**WHAT THE EXERCISE ASKS**
If a line in the data below holds the word "center", copy it.

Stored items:
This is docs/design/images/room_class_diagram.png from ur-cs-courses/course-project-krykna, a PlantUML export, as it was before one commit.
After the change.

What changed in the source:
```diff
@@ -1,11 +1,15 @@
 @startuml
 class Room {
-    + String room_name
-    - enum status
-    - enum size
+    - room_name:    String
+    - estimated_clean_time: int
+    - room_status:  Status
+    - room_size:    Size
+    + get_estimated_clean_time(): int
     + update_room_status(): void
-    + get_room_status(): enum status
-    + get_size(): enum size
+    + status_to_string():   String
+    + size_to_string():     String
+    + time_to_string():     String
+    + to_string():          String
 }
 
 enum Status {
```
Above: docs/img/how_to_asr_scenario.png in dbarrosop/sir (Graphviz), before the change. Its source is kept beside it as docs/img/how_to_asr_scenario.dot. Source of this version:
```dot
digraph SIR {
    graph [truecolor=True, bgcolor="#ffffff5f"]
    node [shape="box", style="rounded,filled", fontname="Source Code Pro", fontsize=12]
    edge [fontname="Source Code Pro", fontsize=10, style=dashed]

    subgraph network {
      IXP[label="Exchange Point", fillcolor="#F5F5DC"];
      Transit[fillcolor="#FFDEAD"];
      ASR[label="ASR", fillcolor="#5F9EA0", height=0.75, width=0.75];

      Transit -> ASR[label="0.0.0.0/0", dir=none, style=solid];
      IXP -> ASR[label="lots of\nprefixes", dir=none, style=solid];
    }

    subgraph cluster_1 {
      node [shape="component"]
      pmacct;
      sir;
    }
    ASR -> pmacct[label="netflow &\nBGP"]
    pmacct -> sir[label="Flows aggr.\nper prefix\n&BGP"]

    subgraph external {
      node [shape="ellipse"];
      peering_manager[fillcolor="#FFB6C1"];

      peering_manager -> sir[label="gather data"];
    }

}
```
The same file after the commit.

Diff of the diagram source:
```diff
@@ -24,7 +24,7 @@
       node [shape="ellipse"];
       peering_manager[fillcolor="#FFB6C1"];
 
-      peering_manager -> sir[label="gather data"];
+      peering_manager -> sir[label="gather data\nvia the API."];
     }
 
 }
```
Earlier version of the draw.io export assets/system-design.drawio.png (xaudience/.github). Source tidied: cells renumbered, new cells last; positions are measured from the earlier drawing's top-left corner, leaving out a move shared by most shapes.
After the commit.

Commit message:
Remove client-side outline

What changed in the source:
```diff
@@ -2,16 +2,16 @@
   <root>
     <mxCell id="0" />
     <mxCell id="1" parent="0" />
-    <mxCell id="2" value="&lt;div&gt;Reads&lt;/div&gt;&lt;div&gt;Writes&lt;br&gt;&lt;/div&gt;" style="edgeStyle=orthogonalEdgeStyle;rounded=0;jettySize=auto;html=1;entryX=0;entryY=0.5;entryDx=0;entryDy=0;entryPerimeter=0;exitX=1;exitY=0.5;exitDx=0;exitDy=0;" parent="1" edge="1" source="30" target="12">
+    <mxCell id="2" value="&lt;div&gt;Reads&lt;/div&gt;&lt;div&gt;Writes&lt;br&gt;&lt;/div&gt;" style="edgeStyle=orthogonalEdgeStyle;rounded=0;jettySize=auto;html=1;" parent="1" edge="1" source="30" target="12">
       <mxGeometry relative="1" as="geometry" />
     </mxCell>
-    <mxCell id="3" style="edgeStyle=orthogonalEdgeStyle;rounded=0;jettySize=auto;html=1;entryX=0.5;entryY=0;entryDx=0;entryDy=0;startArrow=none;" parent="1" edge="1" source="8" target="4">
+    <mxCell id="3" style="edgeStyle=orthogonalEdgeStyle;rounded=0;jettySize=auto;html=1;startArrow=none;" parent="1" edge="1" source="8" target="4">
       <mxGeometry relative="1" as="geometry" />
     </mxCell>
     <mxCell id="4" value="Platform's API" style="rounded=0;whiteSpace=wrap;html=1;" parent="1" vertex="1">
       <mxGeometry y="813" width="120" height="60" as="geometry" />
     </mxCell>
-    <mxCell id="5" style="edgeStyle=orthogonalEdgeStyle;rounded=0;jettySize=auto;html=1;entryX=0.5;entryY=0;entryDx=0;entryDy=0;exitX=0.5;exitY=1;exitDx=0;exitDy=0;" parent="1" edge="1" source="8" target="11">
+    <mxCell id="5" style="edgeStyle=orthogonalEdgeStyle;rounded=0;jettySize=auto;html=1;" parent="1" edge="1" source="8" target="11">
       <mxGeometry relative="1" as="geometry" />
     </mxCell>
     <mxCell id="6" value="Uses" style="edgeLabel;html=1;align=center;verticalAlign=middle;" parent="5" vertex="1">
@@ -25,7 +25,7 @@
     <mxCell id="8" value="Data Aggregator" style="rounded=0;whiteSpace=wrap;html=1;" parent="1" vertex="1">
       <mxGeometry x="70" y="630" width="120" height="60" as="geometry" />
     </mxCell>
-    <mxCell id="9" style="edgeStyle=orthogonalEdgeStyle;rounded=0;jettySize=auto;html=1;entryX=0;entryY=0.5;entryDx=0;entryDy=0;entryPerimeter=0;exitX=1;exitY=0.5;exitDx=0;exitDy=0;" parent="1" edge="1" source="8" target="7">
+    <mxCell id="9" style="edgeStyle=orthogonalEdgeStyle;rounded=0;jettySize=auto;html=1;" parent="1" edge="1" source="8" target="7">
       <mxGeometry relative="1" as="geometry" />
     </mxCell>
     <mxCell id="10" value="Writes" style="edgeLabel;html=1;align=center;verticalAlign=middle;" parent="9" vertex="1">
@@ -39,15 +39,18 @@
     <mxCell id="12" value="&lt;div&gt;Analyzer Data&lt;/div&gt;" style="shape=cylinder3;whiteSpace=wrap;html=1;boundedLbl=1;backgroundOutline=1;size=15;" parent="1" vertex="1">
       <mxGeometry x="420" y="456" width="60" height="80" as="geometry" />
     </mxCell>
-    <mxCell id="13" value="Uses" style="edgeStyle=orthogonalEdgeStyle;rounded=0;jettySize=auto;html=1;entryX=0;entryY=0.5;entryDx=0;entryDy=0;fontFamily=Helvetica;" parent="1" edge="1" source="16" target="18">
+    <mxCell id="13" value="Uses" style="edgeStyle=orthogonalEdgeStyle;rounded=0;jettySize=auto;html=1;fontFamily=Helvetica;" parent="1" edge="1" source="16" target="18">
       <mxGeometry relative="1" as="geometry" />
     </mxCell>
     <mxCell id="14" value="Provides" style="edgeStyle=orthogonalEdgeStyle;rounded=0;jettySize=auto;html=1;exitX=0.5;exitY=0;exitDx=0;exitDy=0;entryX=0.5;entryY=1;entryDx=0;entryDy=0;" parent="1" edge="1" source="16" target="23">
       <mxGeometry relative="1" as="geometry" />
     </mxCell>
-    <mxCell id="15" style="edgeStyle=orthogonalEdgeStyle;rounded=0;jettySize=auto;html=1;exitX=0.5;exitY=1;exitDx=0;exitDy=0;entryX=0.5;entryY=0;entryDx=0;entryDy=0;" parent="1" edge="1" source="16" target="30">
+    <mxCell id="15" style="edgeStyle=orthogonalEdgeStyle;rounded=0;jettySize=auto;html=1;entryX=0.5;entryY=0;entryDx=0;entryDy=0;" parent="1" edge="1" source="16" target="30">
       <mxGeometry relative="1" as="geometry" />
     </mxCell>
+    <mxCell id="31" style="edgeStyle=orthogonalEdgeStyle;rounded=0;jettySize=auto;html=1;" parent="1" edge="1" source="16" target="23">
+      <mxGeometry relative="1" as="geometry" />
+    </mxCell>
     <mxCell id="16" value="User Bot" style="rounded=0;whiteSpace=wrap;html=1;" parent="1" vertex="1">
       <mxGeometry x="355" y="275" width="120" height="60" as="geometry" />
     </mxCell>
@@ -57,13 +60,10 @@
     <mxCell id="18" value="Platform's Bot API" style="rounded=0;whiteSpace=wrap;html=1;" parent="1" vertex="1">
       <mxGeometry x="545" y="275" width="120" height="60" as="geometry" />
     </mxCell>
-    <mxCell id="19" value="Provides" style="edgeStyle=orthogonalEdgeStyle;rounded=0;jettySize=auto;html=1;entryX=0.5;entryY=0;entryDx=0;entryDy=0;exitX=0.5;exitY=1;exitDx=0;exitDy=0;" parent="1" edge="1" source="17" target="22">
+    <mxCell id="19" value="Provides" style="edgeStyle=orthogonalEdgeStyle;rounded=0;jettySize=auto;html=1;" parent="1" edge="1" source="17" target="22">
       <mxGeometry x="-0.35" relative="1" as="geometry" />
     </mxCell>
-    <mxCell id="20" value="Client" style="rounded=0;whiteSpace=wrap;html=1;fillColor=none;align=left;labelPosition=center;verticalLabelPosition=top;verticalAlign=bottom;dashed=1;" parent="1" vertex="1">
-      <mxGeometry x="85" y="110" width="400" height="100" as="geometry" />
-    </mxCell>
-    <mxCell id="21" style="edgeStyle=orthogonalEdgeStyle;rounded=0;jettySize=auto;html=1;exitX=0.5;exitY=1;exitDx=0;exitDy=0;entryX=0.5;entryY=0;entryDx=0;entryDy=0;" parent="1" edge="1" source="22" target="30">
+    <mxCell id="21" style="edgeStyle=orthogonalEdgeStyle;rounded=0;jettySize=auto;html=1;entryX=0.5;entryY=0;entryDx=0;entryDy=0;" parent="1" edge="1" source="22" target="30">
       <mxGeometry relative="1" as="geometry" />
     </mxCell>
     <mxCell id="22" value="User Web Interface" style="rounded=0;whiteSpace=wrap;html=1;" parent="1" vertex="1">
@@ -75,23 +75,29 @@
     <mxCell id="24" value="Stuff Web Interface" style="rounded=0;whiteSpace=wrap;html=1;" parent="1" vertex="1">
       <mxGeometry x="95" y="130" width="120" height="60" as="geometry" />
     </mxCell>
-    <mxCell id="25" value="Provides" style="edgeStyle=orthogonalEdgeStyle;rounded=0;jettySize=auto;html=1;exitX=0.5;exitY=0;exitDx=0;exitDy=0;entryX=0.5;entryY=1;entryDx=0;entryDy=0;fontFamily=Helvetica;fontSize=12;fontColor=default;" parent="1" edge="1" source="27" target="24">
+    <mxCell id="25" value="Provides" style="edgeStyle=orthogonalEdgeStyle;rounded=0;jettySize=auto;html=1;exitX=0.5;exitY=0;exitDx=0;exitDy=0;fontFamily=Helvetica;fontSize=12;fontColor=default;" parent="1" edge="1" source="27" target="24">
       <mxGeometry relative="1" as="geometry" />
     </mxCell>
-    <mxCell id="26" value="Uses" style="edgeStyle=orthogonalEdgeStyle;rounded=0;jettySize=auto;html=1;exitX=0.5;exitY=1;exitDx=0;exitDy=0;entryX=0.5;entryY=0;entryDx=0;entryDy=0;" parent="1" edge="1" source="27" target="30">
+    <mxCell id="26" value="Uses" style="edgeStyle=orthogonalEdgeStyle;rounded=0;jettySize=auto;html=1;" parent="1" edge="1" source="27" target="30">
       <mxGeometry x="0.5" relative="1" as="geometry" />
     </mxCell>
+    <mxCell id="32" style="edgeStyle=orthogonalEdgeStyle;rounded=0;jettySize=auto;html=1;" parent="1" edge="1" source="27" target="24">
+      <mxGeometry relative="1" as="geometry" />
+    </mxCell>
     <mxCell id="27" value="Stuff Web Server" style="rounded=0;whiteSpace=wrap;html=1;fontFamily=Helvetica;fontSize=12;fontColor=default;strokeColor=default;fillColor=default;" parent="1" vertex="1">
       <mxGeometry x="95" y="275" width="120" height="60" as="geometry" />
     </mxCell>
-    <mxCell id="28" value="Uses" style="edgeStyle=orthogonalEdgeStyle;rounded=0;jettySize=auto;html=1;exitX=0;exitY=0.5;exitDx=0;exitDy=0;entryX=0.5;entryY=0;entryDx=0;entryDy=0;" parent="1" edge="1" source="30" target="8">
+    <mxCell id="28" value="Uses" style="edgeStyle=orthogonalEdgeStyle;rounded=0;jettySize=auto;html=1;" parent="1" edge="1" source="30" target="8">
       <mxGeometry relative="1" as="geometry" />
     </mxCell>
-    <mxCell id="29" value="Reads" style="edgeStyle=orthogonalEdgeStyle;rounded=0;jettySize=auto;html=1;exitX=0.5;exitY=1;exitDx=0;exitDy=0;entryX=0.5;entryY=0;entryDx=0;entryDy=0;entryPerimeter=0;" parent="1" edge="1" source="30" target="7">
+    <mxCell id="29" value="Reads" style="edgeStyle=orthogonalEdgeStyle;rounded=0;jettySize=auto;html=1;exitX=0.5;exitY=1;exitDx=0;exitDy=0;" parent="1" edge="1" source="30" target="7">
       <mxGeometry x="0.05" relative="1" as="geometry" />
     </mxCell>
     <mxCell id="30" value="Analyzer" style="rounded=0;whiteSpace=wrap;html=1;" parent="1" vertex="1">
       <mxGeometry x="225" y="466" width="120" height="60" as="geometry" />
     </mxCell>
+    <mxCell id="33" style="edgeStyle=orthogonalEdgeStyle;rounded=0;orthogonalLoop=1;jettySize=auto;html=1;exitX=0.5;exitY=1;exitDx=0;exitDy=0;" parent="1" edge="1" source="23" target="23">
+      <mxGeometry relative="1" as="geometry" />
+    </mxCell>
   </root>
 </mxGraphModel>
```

**RESULT**
     <mxCell id="6" value="Uses" style="edgeLabel;html=1;align=center;verticalAlign=middle;" parent="5" vertex="1">
     <mxCell id="10" value="Writes" style="edgeLabel;html=1;align=center;verticalAlign=middle;" parent="9" vertex="1">
-    <mxCell id="20" value="Client" style="rounded=0;whiteSpace=wrap;html=1;fillColor=none;align=left;labelPosition=center;verticalLabelPosition=top;verticalAlign=bottom;dashed=1;" parent="1" vertex="1">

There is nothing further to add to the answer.